Upper Connecticut River Fishing Update: 7/30
The fishing season plods along here on the upper Connecticut River in northern New Hampshire. The weather in July was a general improvement, compared to what we endured in June, and it has felt downright “fall-like” lately. Temps in the 40’s in the morning, warming to the 70’s during the day – perfect weather for enjoying sparkling days on the water …
What’s actually happening out there? The Trophy Stretch river flow remains constant at 153 CFS (same as it has been for two months now), and the stream of fishermen trying their luck also continues. Perhaps not as busy as it was in June, but this section is still receiving a lot of attention from anglers.
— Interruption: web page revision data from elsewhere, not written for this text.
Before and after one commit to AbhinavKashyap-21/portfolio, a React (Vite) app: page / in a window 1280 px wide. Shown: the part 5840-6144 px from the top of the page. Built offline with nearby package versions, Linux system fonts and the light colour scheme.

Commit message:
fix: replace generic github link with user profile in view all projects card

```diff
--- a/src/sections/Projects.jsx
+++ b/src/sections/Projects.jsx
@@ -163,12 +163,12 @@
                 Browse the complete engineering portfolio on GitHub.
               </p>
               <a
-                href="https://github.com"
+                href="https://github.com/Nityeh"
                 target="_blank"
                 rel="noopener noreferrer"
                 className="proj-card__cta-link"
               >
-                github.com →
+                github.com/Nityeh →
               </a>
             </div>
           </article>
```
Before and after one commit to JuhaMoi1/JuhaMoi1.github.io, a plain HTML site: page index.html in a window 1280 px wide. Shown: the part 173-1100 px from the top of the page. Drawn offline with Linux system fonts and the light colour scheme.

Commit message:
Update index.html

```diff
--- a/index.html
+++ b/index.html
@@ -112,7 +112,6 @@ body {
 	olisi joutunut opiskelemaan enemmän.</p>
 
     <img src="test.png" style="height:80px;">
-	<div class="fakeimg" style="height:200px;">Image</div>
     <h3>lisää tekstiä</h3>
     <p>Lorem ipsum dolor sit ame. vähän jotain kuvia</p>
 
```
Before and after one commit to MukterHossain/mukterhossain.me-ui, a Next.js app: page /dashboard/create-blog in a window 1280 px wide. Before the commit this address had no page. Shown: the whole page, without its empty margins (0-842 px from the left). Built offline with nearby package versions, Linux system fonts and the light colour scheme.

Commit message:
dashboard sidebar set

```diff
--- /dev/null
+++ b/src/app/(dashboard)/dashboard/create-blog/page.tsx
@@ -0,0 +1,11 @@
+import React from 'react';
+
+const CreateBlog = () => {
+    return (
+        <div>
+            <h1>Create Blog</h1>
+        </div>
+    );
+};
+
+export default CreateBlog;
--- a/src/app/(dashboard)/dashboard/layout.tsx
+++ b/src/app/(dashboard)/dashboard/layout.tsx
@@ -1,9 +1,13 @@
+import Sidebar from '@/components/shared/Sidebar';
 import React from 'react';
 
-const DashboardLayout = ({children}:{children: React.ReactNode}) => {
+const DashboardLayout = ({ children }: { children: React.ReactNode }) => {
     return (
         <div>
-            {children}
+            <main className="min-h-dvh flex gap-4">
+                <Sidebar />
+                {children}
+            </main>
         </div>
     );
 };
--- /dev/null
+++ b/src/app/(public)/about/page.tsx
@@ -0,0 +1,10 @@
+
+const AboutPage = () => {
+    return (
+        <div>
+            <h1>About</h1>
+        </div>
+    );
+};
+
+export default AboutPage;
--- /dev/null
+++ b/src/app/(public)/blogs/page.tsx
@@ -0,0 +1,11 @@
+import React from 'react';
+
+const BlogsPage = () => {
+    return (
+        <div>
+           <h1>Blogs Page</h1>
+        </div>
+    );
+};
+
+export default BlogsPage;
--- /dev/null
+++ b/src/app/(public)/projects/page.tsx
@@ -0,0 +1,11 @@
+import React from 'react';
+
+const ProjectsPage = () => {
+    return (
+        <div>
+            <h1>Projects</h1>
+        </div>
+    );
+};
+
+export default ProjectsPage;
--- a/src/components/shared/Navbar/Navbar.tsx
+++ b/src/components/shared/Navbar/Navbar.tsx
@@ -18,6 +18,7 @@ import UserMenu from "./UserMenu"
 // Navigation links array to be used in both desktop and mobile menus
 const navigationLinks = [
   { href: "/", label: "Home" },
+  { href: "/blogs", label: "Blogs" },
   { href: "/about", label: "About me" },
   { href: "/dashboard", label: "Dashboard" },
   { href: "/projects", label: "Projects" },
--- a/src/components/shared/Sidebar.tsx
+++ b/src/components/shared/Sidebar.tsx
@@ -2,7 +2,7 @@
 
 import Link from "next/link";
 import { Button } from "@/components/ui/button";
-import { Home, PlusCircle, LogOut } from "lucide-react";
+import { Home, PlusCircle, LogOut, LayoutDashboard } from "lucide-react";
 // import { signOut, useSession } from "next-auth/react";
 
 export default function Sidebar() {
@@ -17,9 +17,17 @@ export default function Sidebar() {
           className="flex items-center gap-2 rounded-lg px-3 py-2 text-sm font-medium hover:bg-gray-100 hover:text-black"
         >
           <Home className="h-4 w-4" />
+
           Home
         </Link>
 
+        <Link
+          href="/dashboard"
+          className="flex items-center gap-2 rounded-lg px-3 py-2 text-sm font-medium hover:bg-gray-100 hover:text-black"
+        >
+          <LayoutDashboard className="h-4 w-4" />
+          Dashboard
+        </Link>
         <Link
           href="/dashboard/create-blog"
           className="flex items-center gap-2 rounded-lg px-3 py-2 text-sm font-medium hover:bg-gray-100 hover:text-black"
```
Reports from our guests and the guides that service them seem to indicate that nymph rigs remain the most effective method for catching our trout and salmon. While the combinations are literally endless, a tandem with a UV2 Soft Hackle Glitter Olive should be used at some point. You also might want to go really small right now – bring along some midge patterns and don’t forget the 6x tippet.
BH Pheasant Tail, Weight Fly, Hot Belly PT, BH Prince, BH Yellow Stone, BH Black Stone, Little Green Machine, TB UV Zebra, Micro Stone Beadhead, BH Gold Ribbed Hare’s Ear, Copper John, Hatching Pupa, Sparkle Caddis Pupa, Barr’s Emerger, San Juan Worm, Goomie Worm, Mini Globug Oregon Cheese, UV2 Glitter Soft Hackle Olive, Pat’s Rubber Legs
At Murphy Dam below Lake Francis, the flow is now at 405 CFS, an optimum flow for pursuing the sometimes skittish and always wary trout in this section. In all honesty, I have not heard a lot about this section lately, but caddis patterns of all shapes and sizes should have a prominent place in your fishing pack when you’re down there. Water temps are a near perfect mid to upper 50’s below Murphy, and the caddis, stonefly and mayfly hatches can be impressive in this section.
Just remember that the lack of tree canopy in some stretches down there means that the fish will be uber tough to catch on sunny days – go slow and low if that is the case. It can be much the same on cloudy days down there (difficult fish) as well, but at least they’re coming up often and you can see where they like to lie.
The Connecticut River drifts from Canaan, VT to below Columbia, NH have been producing very well lately too. Our guides have been reporting lots of fish caught and released, with the occasional larger than average specimen as well. The method has varied somewhat, with nymph rigs being hot one day and dry flies being the ticket the next.
Who knows why it changes day to day like that, but caddis and mayfly nymphs are your best bet if you’re going under the surface, while mayfly dun and spinner patterns (Purple Haze, Rusty Spinner) seem to work best when fishing on top. Light tippets and very delicate presentations are required to be successful on the drifts.
For those that like to “throw the junk”, this is a hit or miss proposition lately. I have devoted a couple of sessions in the last week to throwing big a– articulated Chuck Degray patterns (by the way, his North Country Fly Shop is the place to go if you’re in to this style of fishing – stop in when you’re up), and have had mixed results. You have to commit to this type of angling and it can be frustrating at times, but can be rewarding when you move a big territorial brown trout that is defending his space. Sometimes the fish merely moves on the fly, but sometimes they eat, and that’s when you’re in fishing nirvana – the take is absolutely intoxicating.
And, yes, BenGay is usually necessary for your casting shoulder the next day …
This is also the time of year when our water temperatures can be inching upward to the danger zone for trout. If you’re planning on releasing your fish, crimp your barbs, play your fish quickly and release them quickly. They can get easily stressed at these temperatures and can die later on even if we think we’re releasing them properly.